    “Companies that produce the complete unit try to have standard portions of the trailer shell, but they do make modifications based on the number of slide-outs that the customer requires. The majority of living quarters manufacturers ship the trailer shell to independent conversion companies. However, some companies enter into agreements with conversion companies, whereby the conversion of living quarters is done in the manufacturer's facility itself and the trailers do not leave the manufacturer's facility for outside conversion. This leads to improved product quality.”

  • Consolidation.

    “There is no unanimity on the benefits of consolidation among manufacturers in this industry right now. A few manufacturers feel that this is the right time for consolidation, while some are of the opinion that there will be no consolidation in the industry at the present time.

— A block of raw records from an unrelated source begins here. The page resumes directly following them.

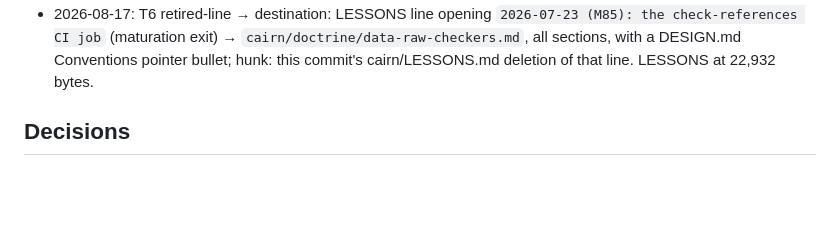
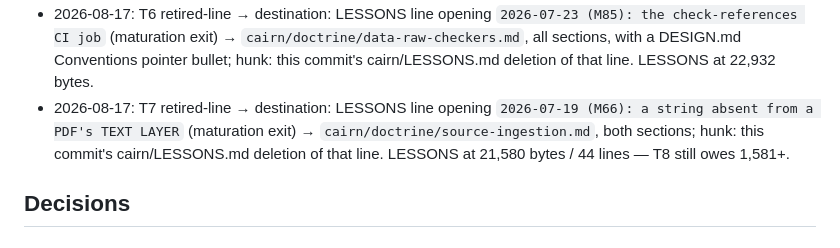
Before and after one commit to jmgirard/intraclass, a Markdown page: cairn/milestones/M125-tracking-budget-consolidation.md, the part around one of its changes. Rendered like a GitHub page; blank space fills up the shorter version.

```diff
--- a/cairn/milestones/M125-tracking-budget-consolidation.md
+++ b/cairn/milestones/M125-tracking-budget-consolidation.md
@@ -148,6 +148,7 @@ Raising or lowering either budget → a tracking-rules change, not this repo's.
 - 2026-08-17: T3+T4 landed in one checkpoint commit (both edit the same DESIGN.md GP block); Principles-touched slot filled GP8, GP9 now that both exist. LESSONS at 30,657 bytes after the two retirements.
 - 2026-08-17: T5 retired-line → destination: LESSONS line opening `2026-08-08 (M115): a doc-claim pin` (maturation exit) → `cairn/doctrine/doc-claim-pins.md`, all sections; hunk: this commit's cairn/LESSONS.md deletion of that line. LESSONS at 26,008 bytes.
 - 2026-08-17: T6 retired-line → destination: LESSONS line opening `2026-07-23 (M85): the check-references CI job` (maturation exit) → `cairn/doctrine/data-raw-checkers.md`, all sections, with a DESIGN.md Conventions pointer bullet; hunk: this commit's cairn/LESSONS.md deletion of that line. LESSONS at 22,932 bytes.
+- 2026-08-17: T7 retired-line → destination: LESSONS line opening `2026-07-19 (M66): a string absent from a PDF's TEXT LAYER` (maturation exit) → `cairn/doctrine/source-ingestion.md`, both sections; hunk: this commit's cairn/LESSONS.md deletion of that line. LESSONS at 21,580 bytes / 44 lines — T8 still owes 1,581+.
 
 ## Decisions
 <!-- owner: implement / review · append-only; milestone-local -->
```
Also changed, not shown: other parts of cairn/milestones/M125-tracking-budget-consolidation.md (+1 -1 lines), cairn/LESSONS.md (+0 -1 lines), cairn/doctrine/source-ingestion.md (added, +36 -0 lines).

“I'm hoping there will be more consolidation. There is overcapacity. One manufacturer, Shadow Trailers, just built a brand new facility in Florida. I was shocked. Why would you be building a facility with the way the market is now? It just doesn't make any sense to me. But there will still be a lot of people who think they can make money because it's a very easy market to enter. Even companies like Lakota, which has more experience with the RV market, got into this market. Blue Ribbon, which I had never heard of, within three years of starting was building 500 units. You're a decent regional player if you can build 500 units.

“It's still amazing to me how many people can get into this market. It's a very dynamic market. People will come in, do well, fall out. Truck bodies aren't as dynamic as these. Everybody is just very stubborn: ‘I can do it better than they can.’”

To order the report, go to and click on the link “Horse Trailer Manufacturing Industry in North America.” Published price is $2750, but there is a 30% discount for those who use the coupon code TBHORSE or mention Trailer/Body Builders magazine. Price after discount is $1925. For more information on the SVN report, call 209-576-8021 or e-mail [email protected].

About the Author

Rick Weber | Associate Editor

Rick Weber has been an associate editor for Trailer/Body Builders since February 2000. A national award-winning sportswriter, he covered the Miami Dolphins for the Fort Myers News-Press following service with publications in California and Australia. He is a graduate of Penn State University.